Recently, South Florida has brought in its newest real sushi chef: Taiki Kuramoto. He took over the reins at Imoto
in November. Since then, he's added some fusion and traditional items to the menu. Click on for details.
Originally from Yokohama, Japan, Kuramoto started working in sushi restaurants part-time while attending college for computer programming. After about two years of cooking, he took the test to get his cooking license, a government-run program that gives kitchen staff certification in safety, technique, nutrition, and other culinary elements -- it's not needed to work in a kitchen, but it's more prestigious for staff. Like so many other young people, Kuramoto got his degree and realized his chosen field wasn't for him.
After college, Kuramoto spent time working in a surf shop, snowboarding professionally, and eventually started a company managing other snowboarders -- three of whom made it to the Olympics. His love for snowboarding was part of the equation of his moving to the States.
In 2006, Kuramoto moved to California: His parents and sister had been living in the States for well over a decade already. He was recruited by the Hamamori Sushi Bar & Restaurant in Costa Mesa, rated as the number-one sushi bar in Orange County by Zagat. It was there that Kuramoto began working with fusion-style sushi, which focus on taking traditional Japanese elements -- perfectly cooked rice, fish, wasabi, and soy sauce -- and mixing it with creative techniques (such as searing with a kitchen torch) and toppings (like fried garlic, onion, or foie gras).
After meeting Conley in California, Kuramoto agreed to head out east. He wanted to get a feel for sushi on the East Coast. Weather differences and lack of mountains aside, he admits the move has been a bit of a challenge. "In California, more people know more about sushi than here," he said. "People here tend to like rolls. Now I've come to understand I need to do it both ways. I couldn't understand it at first: Rolls are so big, you can only try one flavor. I want people to try different things."
While he still finds some skeptics, Kuramoto has been able to get many people to try his new menu of special nigiri -- the fish-over-rice style of sushi. He's come up with some inventive combinations such as fluke with foie gras, momiji, scallion, and ponzu for $4.50 or scallop with lemon, shiso salt, and tomburi for $4. The menu also features some rarer Japanese offerings like blue fin tuna and monkfish liver.

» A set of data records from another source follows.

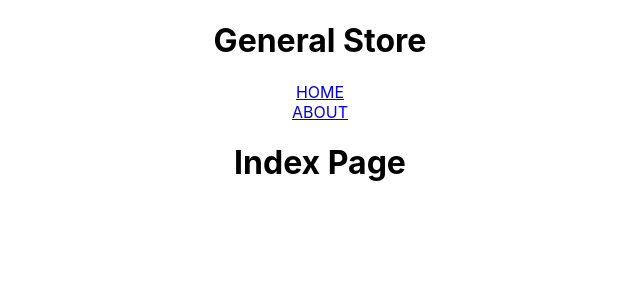
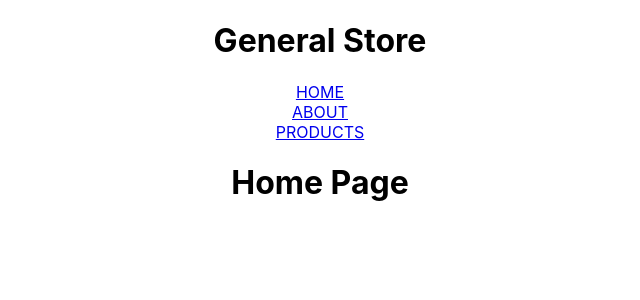
Before and after one commit to troymathis/generalstore-frontend, a React (Create React App) app: page / in a window 1280 px wide. Shown: the top 300 px of the page, without its empty margins (320-960 px from the left). Built offline with nearby package versions, Linux system fonts and the light colour scheme.

Commit message:
+home page, +products page, nav config

```diff
--- a/src/components/Main.js
+++ b/src/components/Main.js
@@ -5,11 +5,15 @@ import { Route } from 'react-router-dom';
 import Index from "../pages/Index";
 import Show from "../pages/Show";
 import About from '../pages/About';
+import Home from '../pages/Home';
 
 const Main = () => {
     return (
         <main>
             <Route exact path='/'>
+                <Home />
+            </Route>
+            <Route path='/products'>
                 <Index />
             </Route>
             <Route path='/show'>
--- a/src/components/Nav.js
+++ b/src/components/Nav.js
@@ -9,6 +9,9 @@ const Header = (props) => {
         <Link to='/about'>
           <div>ABOUT</div>
         </Link>
+        <Link to='/products'>
+          <div>PRODUCTS</div>
+        </Link>
       </nav>
   );
 };
--- /dev/null
+++ b/src/pages/Home.js
@@ -0,0 +1,5 @@
+const Home = () => {
+    return <h1>Home Page</h1>
+};
+
+export default Home;
```
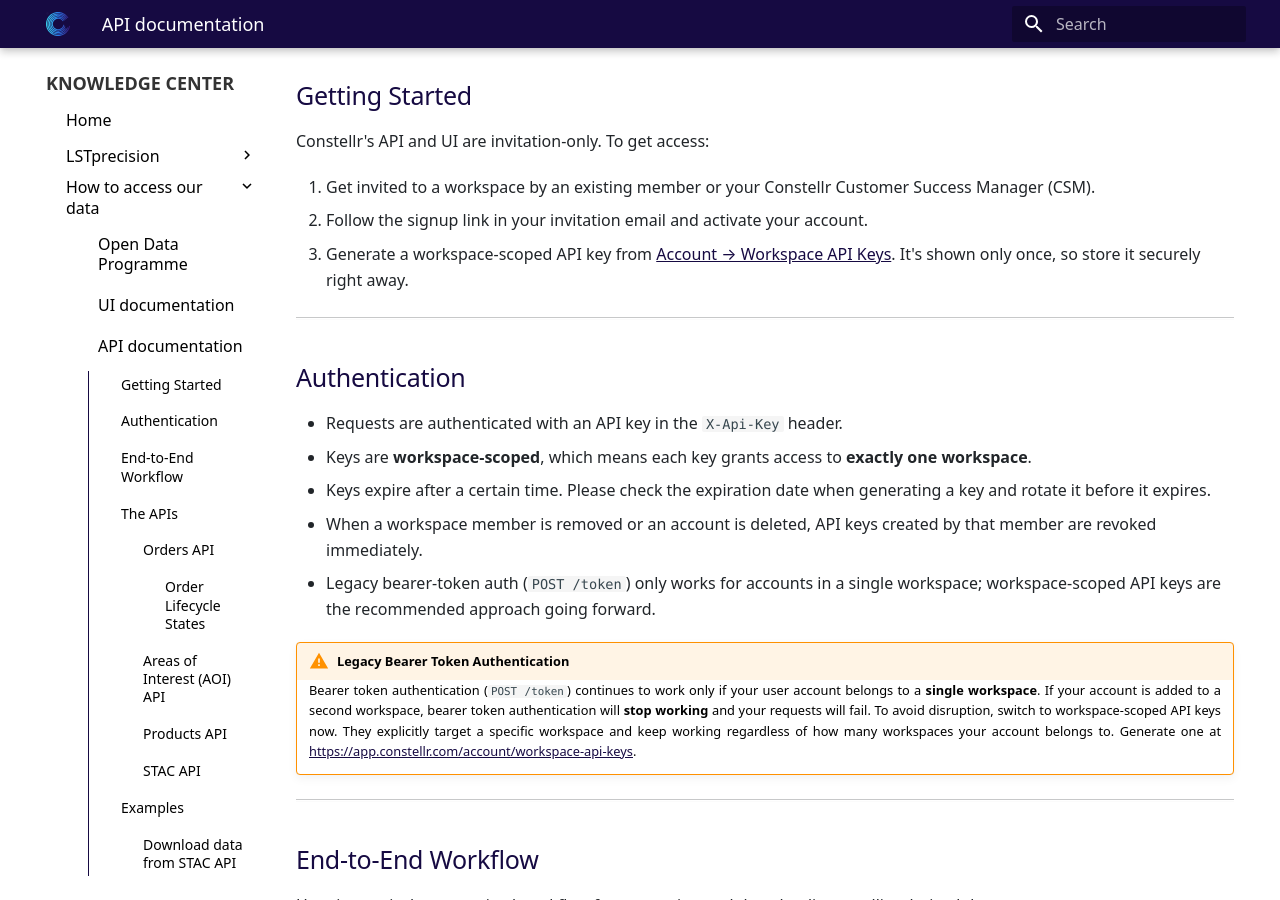
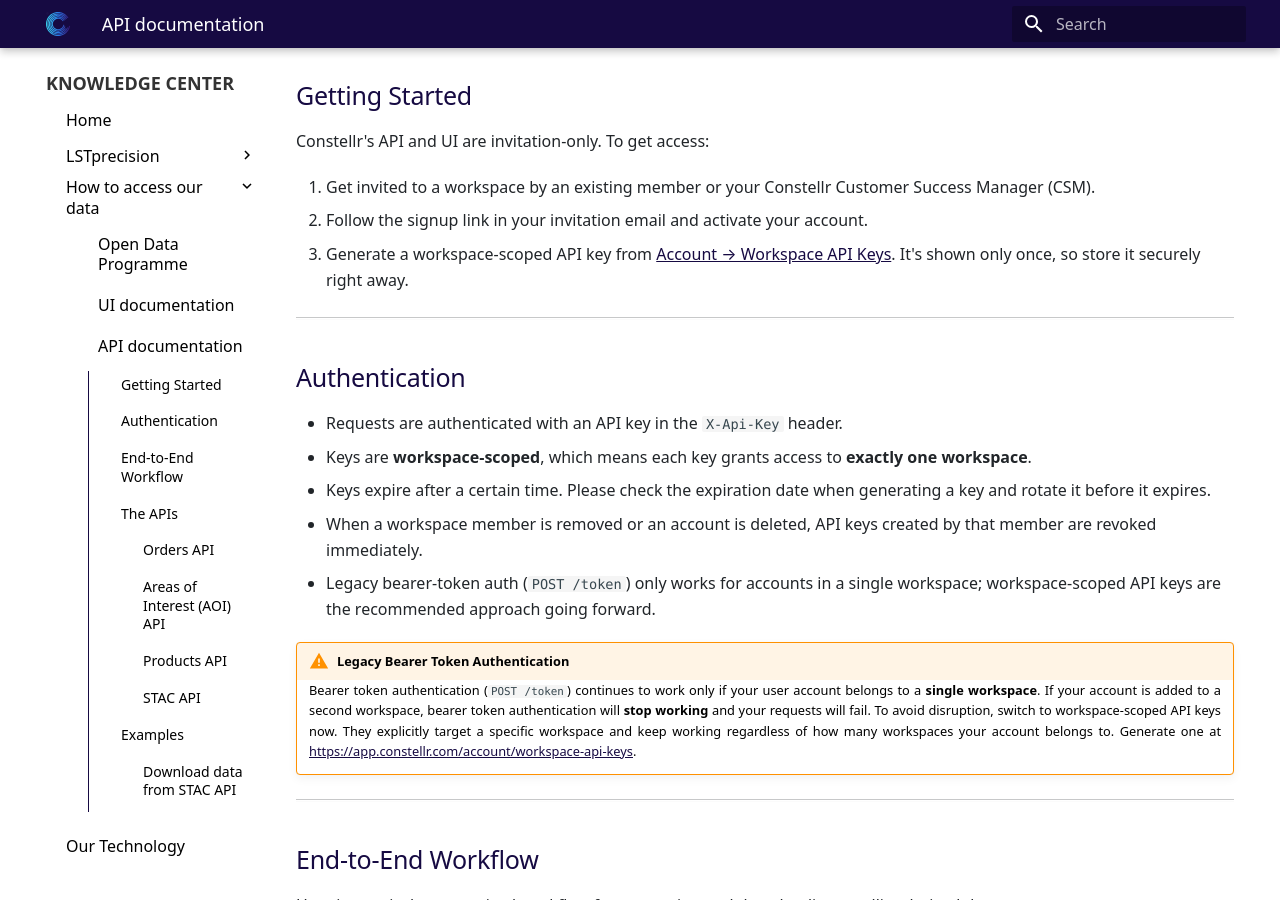
Before and after one commit to constellr/product-lst, an MkDocs documentation site: the page built from docs/API-documentation.md, in a window 1280 px wide and 900 px high, scrolled down 351 px. Built offline with MkDocs 1.6.1 and Material for MkDocs 9.7.7, drawn with Linux system fonts in a browser that asks for light colours; the version menu is left out.

```diff
--- a/docs/API-documentation.md
+++ b/docs/API-documentation.md
@@ -53,7 +53,7 @@ Here is a typical, summarized workflow for requesting and downloading satellite-
 
 Request satellite-derived data products (e.g., `LSTprecision`) for a given area and time window. An order ties together a **product**, an **Area of Interest (AOI)**, and a **schedule**. Orders can be created individually or in batch, listed, updated, and deleted.
 
-#### Order Lifecycle States
+**Order Lifecycle States**
 
 You can track an order's lifecycle using its `state` property. Once created, an order progresses through four states:
 
```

Kuramoto is hoping to continue to open Palm Beach diners up to more traditional Japanese ways of eating. "I'm thinking about live shrimp, but I'm not sure yet," he said, "I think people might get scared when they see it still moving."

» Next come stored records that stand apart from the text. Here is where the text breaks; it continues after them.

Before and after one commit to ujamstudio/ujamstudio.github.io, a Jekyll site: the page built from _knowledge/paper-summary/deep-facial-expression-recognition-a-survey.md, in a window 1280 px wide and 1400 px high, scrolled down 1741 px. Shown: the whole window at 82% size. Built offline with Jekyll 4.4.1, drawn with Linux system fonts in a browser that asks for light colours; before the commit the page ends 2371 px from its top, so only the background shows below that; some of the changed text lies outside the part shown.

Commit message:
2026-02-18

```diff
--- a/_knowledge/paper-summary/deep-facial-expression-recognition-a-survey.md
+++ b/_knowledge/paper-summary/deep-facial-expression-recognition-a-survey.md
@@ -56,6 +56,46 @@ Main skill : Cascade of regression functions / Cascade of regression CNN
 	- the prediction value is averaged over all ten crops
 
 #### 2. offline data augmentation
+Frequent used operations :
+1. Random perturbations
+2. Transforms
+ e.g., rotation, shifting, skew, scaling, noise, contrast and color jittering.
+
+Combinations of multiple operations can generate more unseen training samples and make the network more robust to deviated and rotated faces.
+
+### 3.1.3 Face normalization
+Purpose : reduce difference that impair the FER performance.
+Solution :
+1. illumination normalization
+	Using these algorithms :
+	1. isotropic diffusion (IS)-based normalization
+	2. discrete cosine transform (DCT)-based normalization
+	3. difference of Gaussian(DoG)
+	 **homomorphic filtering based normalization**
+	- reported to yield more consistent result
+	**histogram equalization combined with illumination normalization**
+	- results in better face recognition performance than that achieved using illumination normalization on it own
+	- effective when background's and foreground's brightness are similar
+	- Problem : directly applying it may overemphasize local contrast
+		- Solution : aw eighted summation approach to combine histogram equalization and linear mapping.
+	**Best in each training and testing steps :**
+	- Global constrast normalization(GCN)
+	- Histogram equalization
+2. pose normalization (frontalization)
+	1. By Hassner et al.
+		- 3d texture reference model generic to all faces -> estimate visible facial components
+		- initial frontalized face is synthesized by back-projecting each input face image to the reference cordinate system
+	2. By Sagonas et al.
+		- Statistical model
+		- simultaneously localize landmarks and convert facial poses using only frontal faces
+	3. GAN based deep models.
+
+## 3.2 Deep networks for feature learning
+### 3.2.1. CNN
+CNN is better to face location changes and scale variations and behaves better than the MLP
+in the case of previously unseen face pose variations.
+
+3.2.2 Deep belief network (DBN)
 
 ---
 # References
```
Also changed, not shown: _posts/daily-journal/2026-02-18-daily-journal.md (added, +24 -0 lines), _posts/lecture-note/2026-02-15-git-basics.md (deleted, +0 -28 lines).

Kuramoto thinks part of the fear comes from South Floridians' lack of exposure to Japanese culture and cuisine. On the one trip he made to a local sushi restaurant, he was not impressed. "It was the worst sushi I had in my life," he said. "When I eat a piece, I can tell when they made the rice. It was more than one day before that they had made it. For the tempura, they used a different flower. I think it's because there's no Japanese community here. Clay [Conley] already told me before I moved here. People sometimes will stop and stare, because we're Asian. It's funny compared to California."

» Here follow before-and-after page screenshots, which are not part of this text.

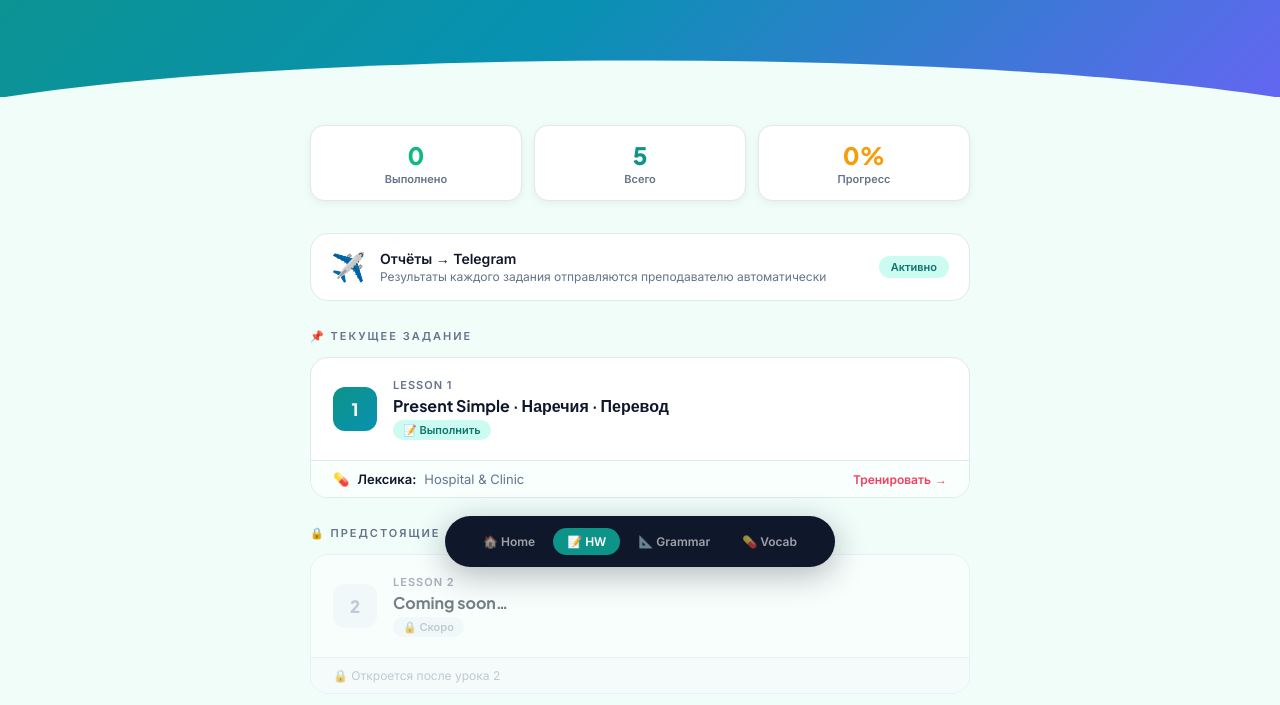
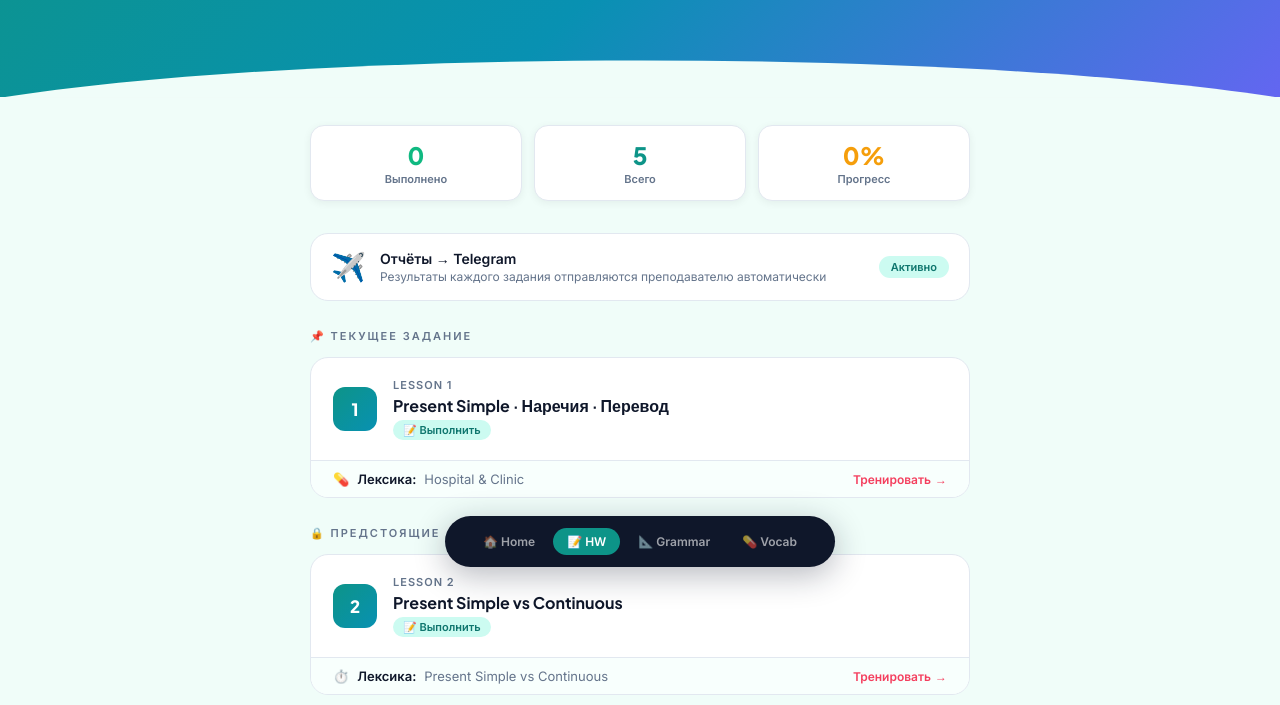
Before and after one commit to fave-eng/Zakiia, a plain HTML site: page homework.html in a window 1280 px wide. Shown: the part 209-914 px from the top of the page. Drawn offline with Linux system fonts and the light colour scheme; no server answers.

Commit message:
Update homework.html

```diff
--- a/homework.html
+++ b/homework.html
@@ -135,12 +135,25 @@
 
   <div class="section-title">🔒 Предстоящие</div>
 
-  <div class="lesson-card locked">
-    <div class="lc-main">
-      <div class="lc-num locked-num">2</div>
-      <div class="lc-info"><div class="lc-lesson-label">Lesson 2</div><div class="lc-title">Coming soon…</div><div class="lc-meta"><span class="lc-status-pill pill-locked">🔒 Скоро</span></div></div>
+  <div class="lesson-card active" id="card-2">
+    <a href="./hw2.html" style="text-decoration:none;color:inherit;">
+      <div class="lc-main">
+        <div class="lc-num active-num" id="num-2">2</div>
+        <div class="lc-info">
+          <div class="lc-lesson-label">Lesson 2</div>
+          <div class="lc-title">Present Simple vs Continuous</div>
+          <div class="lc-meta">
+            <span class="lc-status-pill pill-current" id="pill-2">📝 Выполнить</span>
+            <span class="lc-score" id="score-2"></span>
+          </div>
+        </div>
+        <div class="lc-arrow">→</div>
+      </div>
+    </a>
+    <div class="lc-vocab-strip">
+      <div class="lvs-left">⏱️ <span>Лексика:</span> Present Simple vs Continuous</div>
+      <a href="./vocabulary.html" class="lvs-link">Тренировать <span>→</span></a>
     </div>
-    <div class="locked-strip">🔒 Откроется после урока 2</div>
   </div>
   <div class="lesson-card locked">
     <div class="lc-main">
```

Still Kuramoto is hopeful that he can open South Floridians up to different kinds of sushi. While he obviously likes everything on the menu, he highly suggests the blue fin tuna and the lobster nigiri. "I want people to try more new styles of sushi," he said. "Some people will love it. I guess I just want people to know that they don't have to order rolls."